Work to complete — Tell me, please, how many lines in the records below include the word "class". Give no more than the number.

Working data —
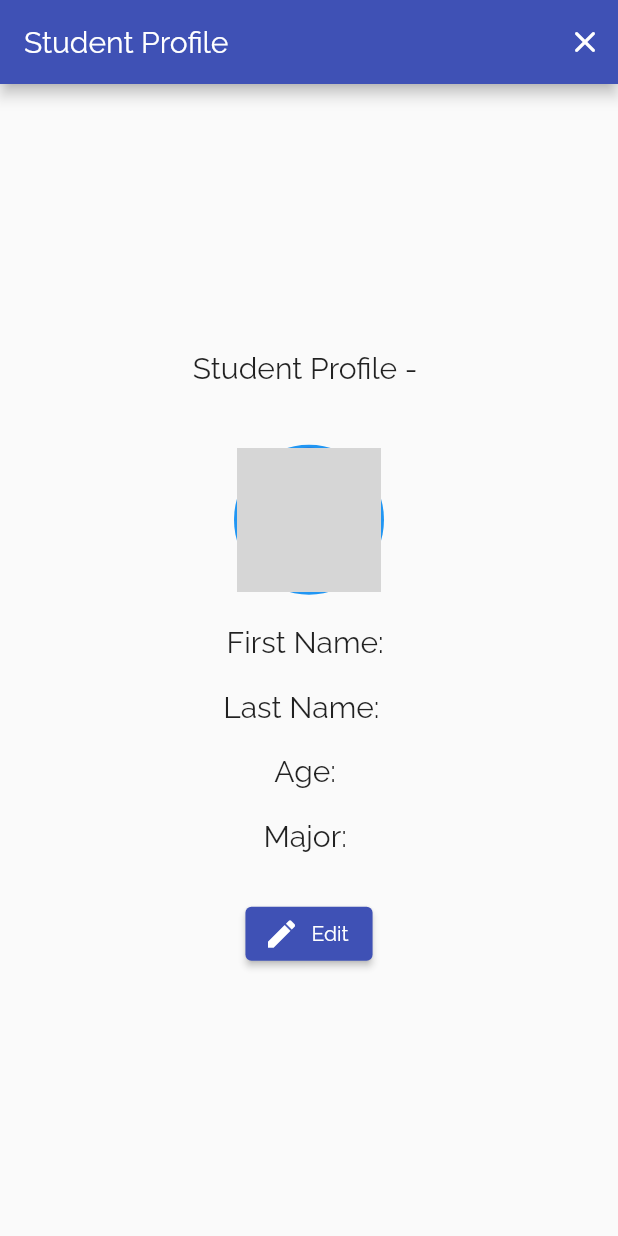
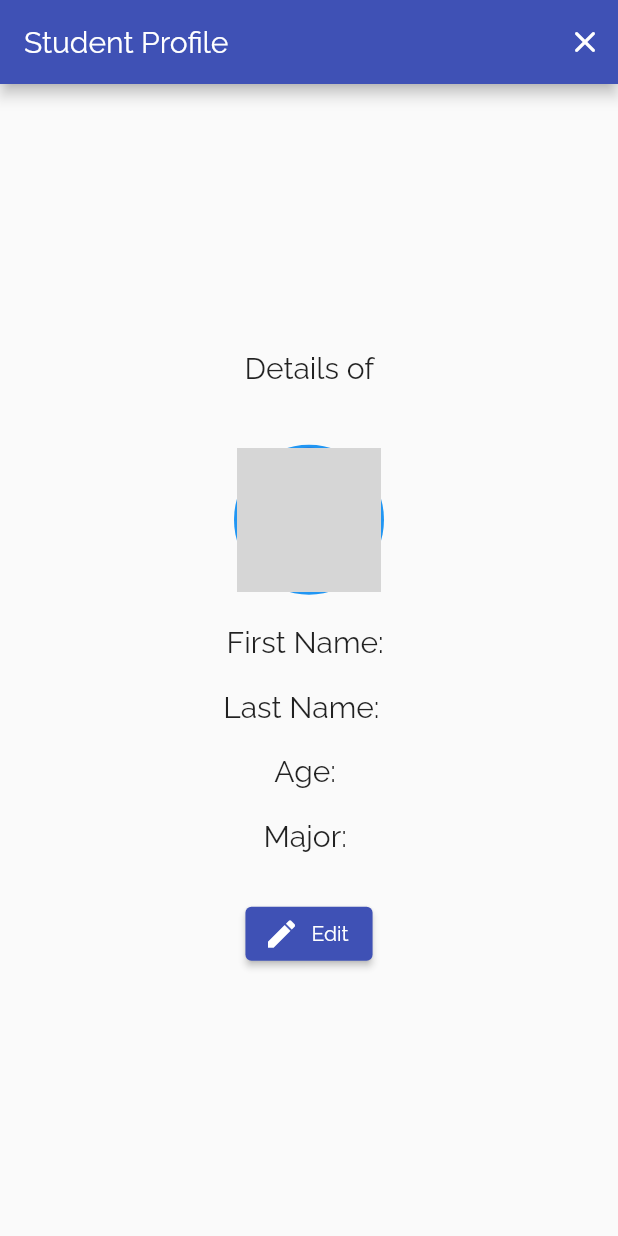
Before and after one commit to anannyapm/Studentapp_CRUD, a Flutter app: the ScreenProfile screen opened directly with empty values, on a phone screen of 412 x 824 dp. Run offline on Flutter 3.47's test engine with Material 2 defaults, Android fonts, the light colour scheme and no system bars; our stand-ins replace hive, hive_flutter, image_picker; accounts and stored records are empty; network calls fail; grey boxes are pictures that could not be loaded.

```diff
--- a/lib/functions/db_functions.dart
+++ b/lib/functions/db_functions.dart
@@ -32,6 +32,7 @@ Future<void> deleteStudent(int id) async {
   final studentDB = await Hive.openBox<StudentModel>('student_db');
 
   await studentDB.deleteAt(id);
+
   getallstudents();
 }
 
--- a/lib/main.dart
+++ b/lib/main.dart
@@ -7,6 +7,10 @@ import 'package:studentrepo_sqflite/screens/screenhome.dart';
 
 
 void main() async {
+
+  //the WidgetFlutterBinding is used to interact with the Flutter engine.
+  //ensureInitialized() make sure that you have an instance of the WidgetsBinding so that the call to
+  // initialize plugin via engine happens asynchronously.
   WidgetsFlutterBinding.ensureInitialized();
 
   await Hive.initFlutter();
--- a/lib/screens/screenhome.dart
+++ b/lib/screens/screenhome.dart
@@ -37,14 +37,16 @@ class _ScreenHomeState extends State<ScreenHome> {
           )
         ],
       ),
+
       floatingActionButton: FloatingActionButton(
         onPressed: () {
           Navigator.of(context)
-              .pushReplacement(MaterialPageRoute(builder: (ctx) => ScreenAdd()));
+              .pushReplacement(MaterialPageRoute(builder: (ctx) => const ScreenAdd()));
         },
+        tooltip: 'Add Student',
         child: const Icon(Icons.add),
-        tooltip: 'Add Student',
       ),
+
       body: const SafeArea(
           child: Padding(
         padding: EdgeInsets.all(10.0),
--- a/lib/screens/screenprofile.dart
+++ b/lib/screens/screenprofile.dart
@@ -34,19 +34,6 @@ class ScreenProfile extends StatefulWidget {
 class _ScreenProfileState extends State<ScreenProfile> {
 
   @override
-/*   void initState() {
-    // TODO: implement initState
-    super.initState();
-    final String firstname;
-  final String lastname;
-  final String age;
-  final String major;
-  final String photo;
-  final int index;
-
-
-  } */
-  @override
   Widget build(BuildContext context) {
     getallstudents();
     return Scaffold(
@@ -74,8 +61,9 @@ class _ScreenProfileState extends State<ScreenProfile> {
               child: Column(
                 children: [
                   Text(
-                    'Student Profile - ${widget.firstname}',
-                    style: const TextStyle(fontSize: 20),
+                    'Details of ${widget.firstname} ${widget.lastname}',
+                    textAlign:TextAlign.center,
+                    style: const TextStyle(fontSize: 20,),
                   ),
                   const SizedBox(
                     height: 40,
--- a/lib/screens/screensearch.dart
+++ b/lib/screens/screensearch.dart
@@ -49,7 +49,7 @@ class ScreenSearch extends SearchDelegate {
           itemBuilder: (ctx, index) {
             final data = studentList[index];
             String nameVal = data.firstname + data.lastname;
-            if (nameVal.toLowerCase().contains(query.toLowerCase())) {
+            if ((nameVal).contains((query.trim()))) {
               print('matched!!!!');
               return Column(
                 children: [
@@ -97,7 +97,7 @@ class ScreenSearch extends SearchDelegate {
           itemBuilder: (ctx, index) {
             final data = studentList[index];
             String nameVal = data.firstname + data.lastname;
-            if (nameVal.contains(query)) {
+            if ((nameVal).contains((query))) {
               return Column(
                 children: [
                   ListTile(
```
Also changed, not shown: lib/screens/screenadd.dart (+36 -21 lines), lib/screens/subscreens/listdata_widget.dart (+9 -3 lines), pubspec.lock.
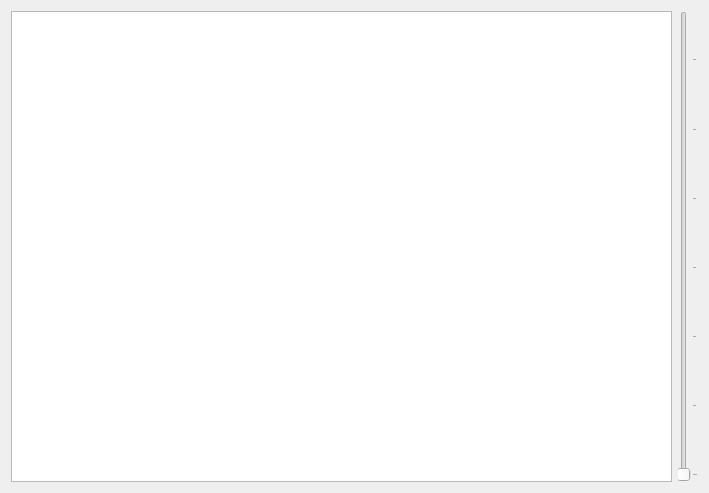
This is cpp/gui/qt/qgraphicsscene/form.ui in gcode-mirror/openphysic as Qt 5 draws it before an edit. The edited form follows.
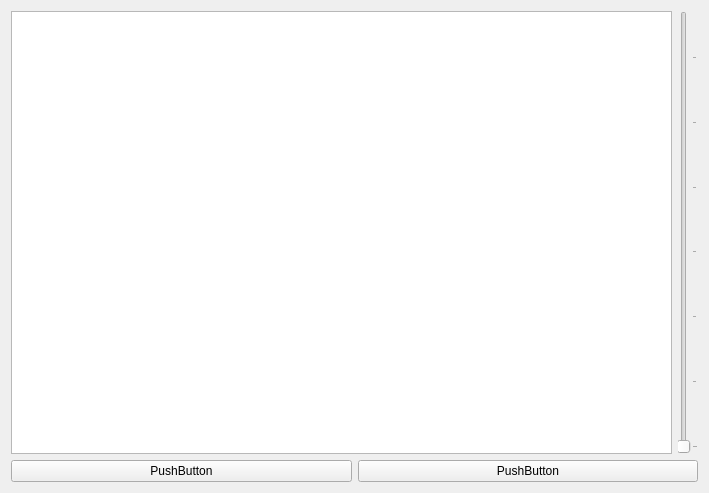
This is the edited form.

Patch:
```diff
--- a/cpp/gui/qt/qgraphicsscene/form.ui
+++ b/cpp/gui/qt/qgraphicsscene/form.ui
@@ -13,6 +13,8 @@
   <property name="windowTitle">
    <string>Form</string>
   </property>
+  <layout class="QVBoxLayout" name="verticalLayout">
+   <item>
   <layout class="QHBoxLayout" name="horizontalLayout">
    <item>
     <widget class="QGraphicsView" name="graphicsView"/>
@@ -29,6 +31,26 @@
       <number>15</number>
      </property>
     </widget>
+     </item>
+    </layout>
+   </item>
+   <item>
+    <layout class="QHBoxLayout" name="horizontalLayout_2">
+     <item>
+      <widget class="QPushButton" name="pushButton">
+       <property name="text">
+        <string>PushButton</string>
+       </property>
+      </widget>
+     </item>
+     <item>
+      <widget class="QPushButton" name="pushButton_2">
+       <property name="text">
+        <string>PushButton</string>
+       </property>
+      </widget>
+     </item>
+    </layout>
    </item>
   </layout>
  </widget>
```
Lines whose indentation alone changed are shown as unchanged.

Solution below — 12